When using Next.js in Nx, you get the out-of-the-box support for TypeScript, Cypress, and Jest. No need to configure anything: watch mode, source maps, and typings just work.

The Next.js plugin contains executors and generators for managing Next.js applications and libraries within an Nx workspace. It provides:

  • Scaffolding for creating, building, serving, linting, and testing Next.js applications.
  • Integration with building, serving, and exporting a Next.js application.
  • Integration with React libraries within the workspace.

Setting up Next.js

To create a new Nx workspace with Next.js, run npx create-nx-workspace@latest --preset=next.

To add Next.js to an existing Nx workspace, install the @nx/next package. Make sure to install the version that matches your nx version.

npm install --save-dev @nx/next

Nx 15 and lower use @nrwl/ instead of @nx/

Creating Applications

You can add a new application with the following:

nx g @nx/next:app my-new-app

Nx 15 and lower use @nrwl/ instead of @nx/

Generating Libraries

Nx allows you to create libraries with just one command. Some reasons you might want to create a library include:

  • Share code between applications
  • Publish a package to be used outside the monorepo
  • Better visualize the architecture using nx graph

For more information on Nx libraries, see our documentation on Creating Libraries and Library Types.

To generate a new library run:

nx g @nx/next:lib my-new-lib

Nx 15 and lower use @nrwl/ instead of @nx/

Generating Pages and Components

Nx also provides commands to quickly generate new pages and components for your application.

nx g @nx/next:page my-new-page --project=my-new-app

nx g @nx/next:component my-new-component --project=my-new-app

Nx 15 and lower use @nrwl/ instead of @nx/

Above commands will add a new page my-new-page and a component my-new-component to my-new-app project respectively.

Nx generates components with tests by default. For pages, you can pass the --withTests option to generate tests under the specs folder.

Using Next.js

Serving Next.js Applications

You can run nx serve my-new-app to serve a Next.js application called my-new-app for development. This will start the dev server at http://localhost:4200.

To serve a Next.js application for production, add the --prod flag to the serve command:

nx serve my-new-app --prod

Using an Nx Library in your Application

You can import a library called my-new-lib in your application as follows.

1import { MyNewLib } from '@<your nx workspace name>/my-new-lib'; 2 3export function Index() { 4 return ( 5 <MyNewLib> 6 <p>The main content</p> 7 </MyNewLib> 8 ); 9} 10 11export default Index; 12

There is no need to build the library prior to using it. When you update your library, the Next.js application will automatically pick up the changes.

Publishable libraries

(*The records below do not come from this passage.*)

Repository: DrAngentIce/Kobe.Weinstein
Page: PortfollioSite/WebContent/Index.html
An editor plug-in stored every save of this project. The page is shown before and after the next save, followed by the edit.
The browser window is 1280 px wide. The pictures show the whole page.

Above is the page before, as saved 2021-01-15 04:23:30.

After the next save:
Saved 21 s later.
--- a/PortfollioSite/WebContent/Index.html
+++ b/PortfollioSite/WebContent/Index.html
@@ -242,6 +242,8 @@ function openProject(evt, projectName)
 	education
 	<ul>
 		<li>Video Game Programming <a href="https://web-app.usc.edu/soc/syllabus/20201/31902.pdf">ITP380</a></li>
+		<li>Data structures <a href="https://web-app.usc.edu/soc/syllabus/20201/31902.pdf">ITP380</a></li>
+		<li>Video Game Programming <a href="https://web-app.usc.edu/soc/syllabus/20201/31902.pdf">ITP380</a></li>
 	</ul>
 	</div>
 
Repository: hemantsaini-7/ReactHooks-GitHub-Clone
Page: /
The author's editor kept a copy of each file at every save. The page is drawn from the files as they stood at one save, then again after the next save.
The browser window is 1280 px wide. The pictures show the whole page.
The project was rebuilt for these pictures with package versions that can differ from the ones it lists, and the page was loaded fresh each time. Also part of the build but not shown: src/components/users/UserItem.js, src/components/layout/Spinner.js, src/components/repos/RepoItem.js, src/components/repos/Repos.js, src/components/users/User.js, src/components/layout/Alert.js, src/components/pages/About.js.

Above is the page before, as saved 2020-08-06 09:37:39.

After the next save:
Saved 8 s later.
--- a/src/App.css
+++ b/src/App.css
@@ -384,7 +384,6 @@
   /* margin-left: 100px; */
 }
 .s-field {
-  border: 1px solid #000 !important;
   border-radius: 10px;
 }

For libraries intended to be built and published to a registry (e.g. npm) you can use the --publishable and --importPath options.

nx g @nx/next:lib my-new-lib --publishable --importPath=@happynrwl/ui-components

Nx 15 and lower use @nrwl/ instead of @nx/

Testing Projects

You can run unit tests with:

nx test my-new-app

nx test my-new-lib

Replace my-new-app and my-new-lib with the name or the project you want to test. This command works for both applications and libraries.

You can also run E2E tests for applications:

nx e2e my-new-app-e2e

Replace my-new-app-e2e with the name or your project with -e2e appended.

Linting Projects

You can lint projects with:

nx lint my-new-app

nx lint my-new-lib

Replace my-new-app and my-new-lib with the name or the project you want to test. This command works for both applications and libraries.

Building Projects

Next.js applications can be build with:

nx build my-new-app

And if you generated a library with --buildable, then you can build a library as well:

nx build my-new-lib

After running a build, the output will be in the dist folder. You can customize the output folder by setting outputPath in the project's project.json file.

The library in dist is publishable to npm or a private registry.

Static HTML Export

Next.js applications can be statically exported with:

nx export my-new-app

Deploying Next.js Applications

Once you are ready to deploy your Next.js application, you have absolute freedom to choose any hosting provider that fits your needs.

You may know that the company behind Next.js, Vercel, has a great hosting platform offering that is developed in tandem with Next.js itself to offer a great overall developer and user experience. We have detailed how to deploy your Next.js application to Vercel in a separate guide.

More Documentation

Here are other resources that you may find useful to learn more about Next.js and Nx.